  • Minimum security – For well-behaved inmates with minor offenses. The most privileges.
  • Medium security – A moderate environment for typical prisoners.
  • Maximum security – Highly controlled isolation for the most dangerous inmates.

Some facilities have areas for all security levels.

Can you get parole from a military prison?

Yes, inmates can apply for early release on parole after serving a minimum portion of their sentence, usually one third. Parole may be granted for good conduct and participating in rehabilitative programs. If denied parole, prisoners must complete their full sentence.

Where do death row military prisoners get executed?

The U.S. Disciplinary Barracks at Fort Leavenworth hosts the military’s death row. After exhausting all appeals, executions are carried out by lethal injection. The last military execution was in 1961.

Do military prisoners get dishonorable discharges?

Courts-martial can sentence inmates to a dishonorable discharge. This discharges them from the military in shame as convicted felons. It results in a loss of benefits and bars future service.

Can military prisoners earn college degrees while incarcerated?

Some facilities offer inmates limited opportunities to earn associate or bachelor’s degrees online through partnerships with universities. College courses provide positive goals for rehabilitation.

How often can inmates receive visitors?

Visitation policies vary by prison security levels. Minimum security may allow weekend visitation. Medium and maximum security typically permit visits on weekends and holidays for a few hours at a time.
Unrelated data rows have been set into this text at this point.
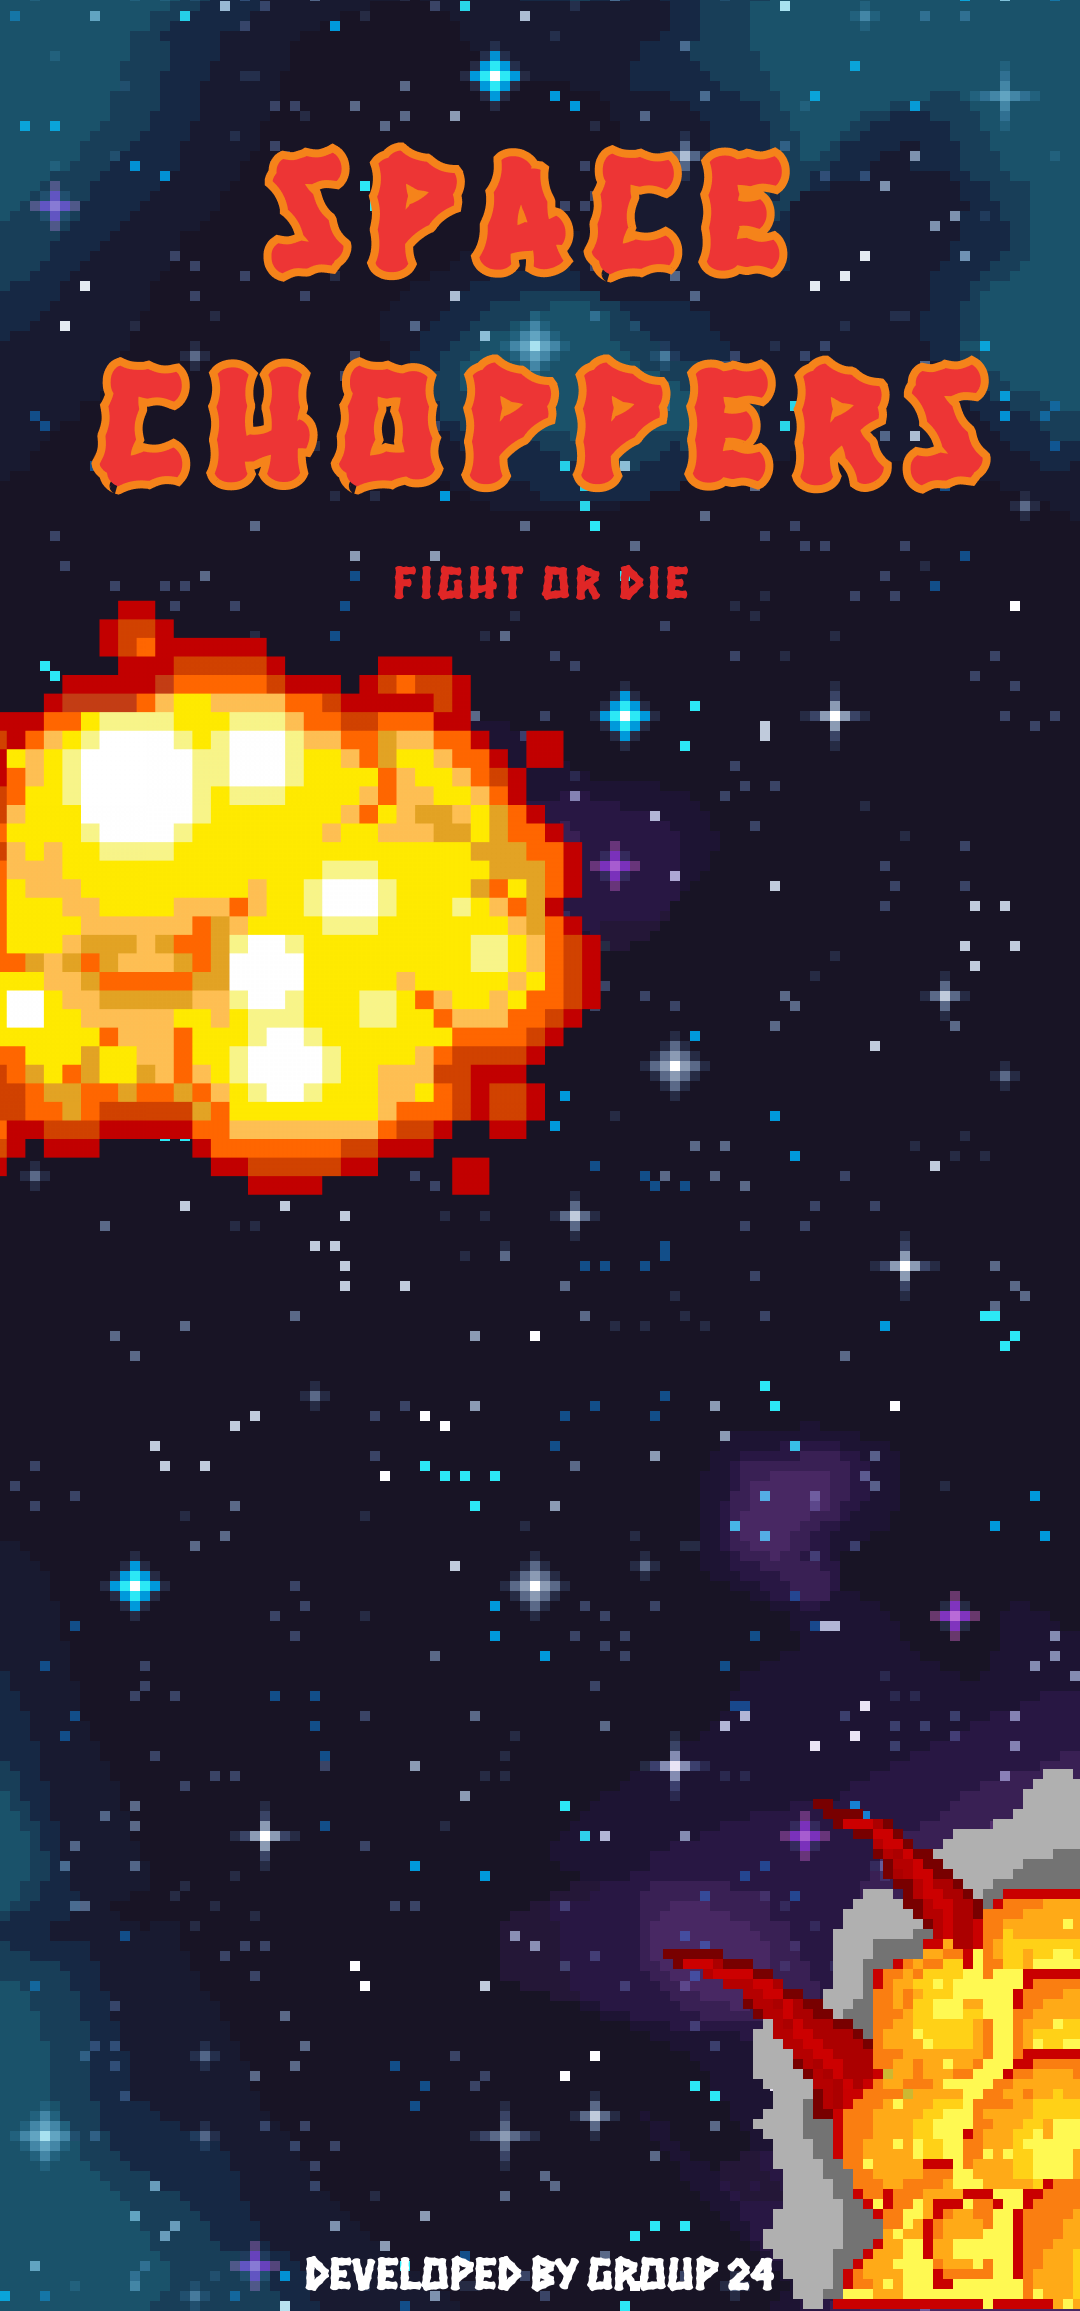
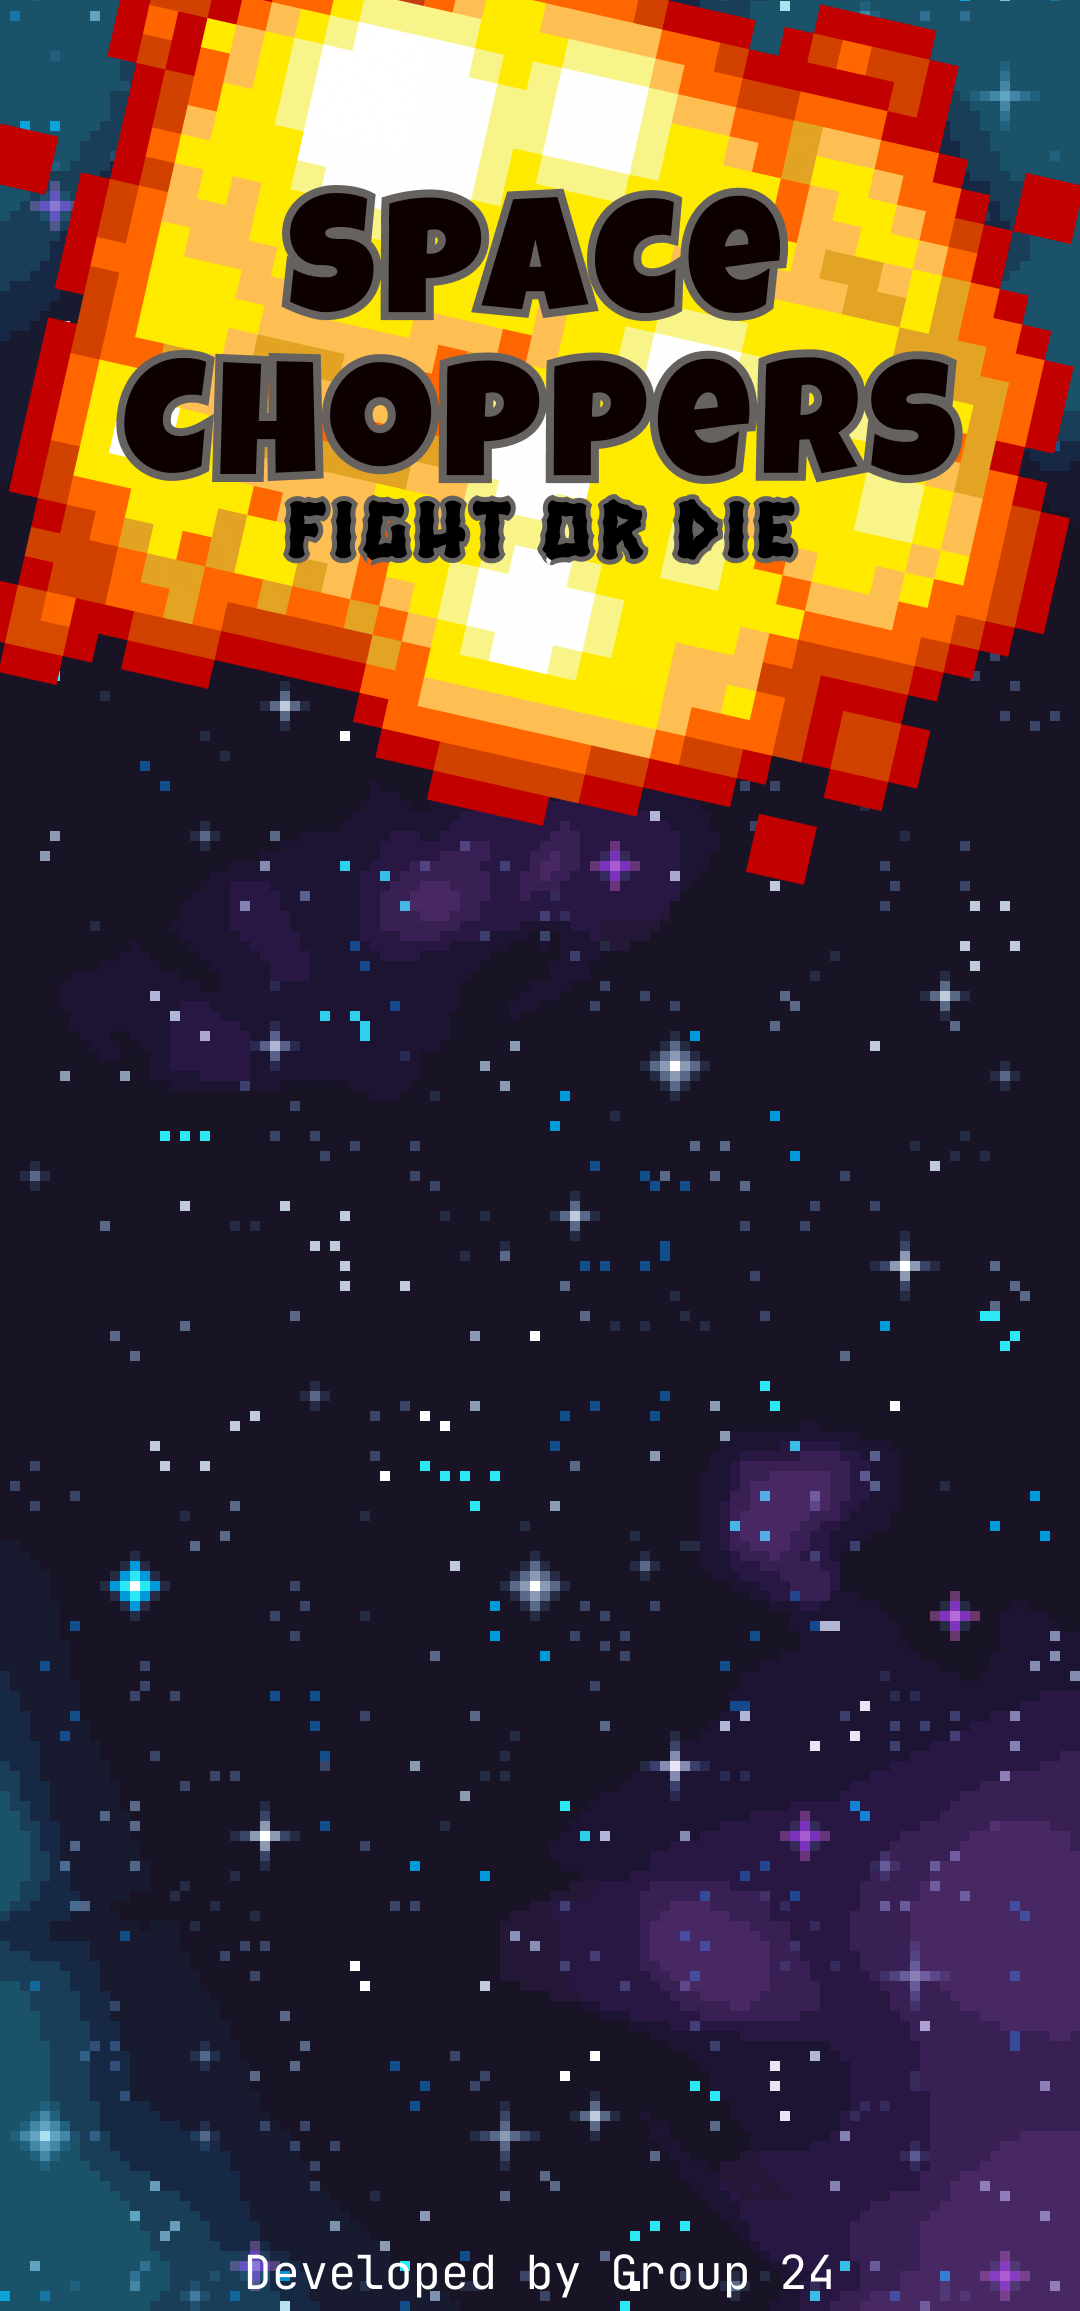
Add asteroids to bg and update background

diff --git a/SpaceChoppers/core/src/com/mygdx/spacechoppers/gamestates/menu/MenuBase.kt b/SpaceChoppers/core/src/com/mygdx/spacechoppers/gamestates/menu/MenuBase.kt
@@ -10,8 +10,12 @@ import com.mygdx.spacechoppers.AssetManager
 import com.mygdx.spacechoppers.GameState
 import com.mygdx.spacechoppers.GameStateManager
 import com.mygdx.spacechoppers.SpaceChoppersGame
+import com.mygdx.spacechoppers.controller.AsteroidController
+import com.mygdx.spacechoppers.factories.AsteroidFactory
+import com.mygdx.spacechoppers.model.AsteroidTextures
 import com.mygdx.spacechoppers.utils.MenuCommon
 import kotlin.math.min
+import kotlin.random.Random
 
 abstract class MenuBase(gsm: GameStateManager) : GameState(gsm) {
     protected val stage = Stage(FitViewport(cam.viewportWidth, cam.viewportHeight), sb)
@@ -20,11 +24,30 @@ abstract class MenuBase(gsm: GameStateManager) : GameState(gsm) {
         AssetManager.manager.get("menu_bg_clean.png", Texture::class.java)
     )
 
+    // Asteroids
+    private val asteroidFactory = AsteroidFactory(sb, AsteroidTextures())
+    private val asteroids = ArrayList<AsteroidController>()
+
     init {
         Gdx.input.inputProcessor = stage
+        createAsteroids(3)
     }
 
-    override fun update(dt: Float) {}
+    private fun createAsteroids(num: Int) {
+        for (i in 0..num) {
+            asteroids.add(asteroidFactory.create())
+        }
+    }
+
+    override fun update(dt: Float) {
+
+        if (asteroids.all { a: AsteroidController -> a.model.isOutOfBounds }) {
+            asteroids.clear()
+            createAsteroids(Random.nextInt(5)) // TODO: Dynamic number
+        }
+
+        asteroids.forEach { asteroidController: AsteroidController -> asteroidController.moveAsteroid() }
+    }
 
     override fun render(delta: Float) {
         Gdx.gl.glClearColor(0f, 0f, 0f, 1f)
@@ -32,6 +55,7 @@ abstract class MenuBase(gsm: GameStateManager) : GameState(gsm) {
 
         sb.begin()
         sb.draw(background, 0f, 0f)
+        asteroids.forEach{ asteroid: AsteroidController -> asteroid.draw() }
         sb.end()
 
         stage.act(min(delta, 1 / 30f))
What happens when a military prisoner is released?

The military provides civilian clothing, travel funds, and a little money on release. Prisoners are discharged back into the civilian world. Parolees must comply with supervision conditions. Support services are limited, making re-entry challenging.

Share this post on social
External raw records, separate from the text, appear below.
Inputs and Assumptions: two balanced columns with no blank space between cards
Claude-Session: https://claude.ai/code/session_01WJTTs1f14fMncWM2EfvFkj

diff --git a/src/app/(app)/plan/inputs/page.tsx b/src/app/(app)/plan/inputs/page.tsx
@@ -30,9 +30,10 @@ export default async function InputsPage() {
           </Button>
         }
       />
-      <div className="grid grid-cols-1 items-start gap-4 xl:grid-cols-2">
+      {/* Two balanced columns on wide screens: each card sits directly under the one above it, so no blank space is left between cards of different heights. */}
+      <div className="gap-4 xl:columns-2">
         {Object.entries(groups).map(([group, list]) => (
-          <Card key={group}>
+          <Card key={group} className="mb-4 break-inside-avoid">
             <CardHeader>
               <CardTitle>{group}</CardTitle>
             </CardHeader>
About us

We are dedicated to exploring the intricacies of prison life and justice reform through firsthand experiences and expert insights.

See also  What Happens in Female Prisons? Life Behind Bars

Welcome to ‘Prison Inside,’ a blog dedicated to shedding light on the often hidden and misunderstood world within correctional facilities. Through firsthand accounts, personal narratives, and insightful reflections, we delve into the lives of those who find themselves behind bars, offering a unique perspective on the challenges, triumphs, and transformations that unfold within the confines of these walls.

See also  What Happens in Female Prisons? Life Behind Bars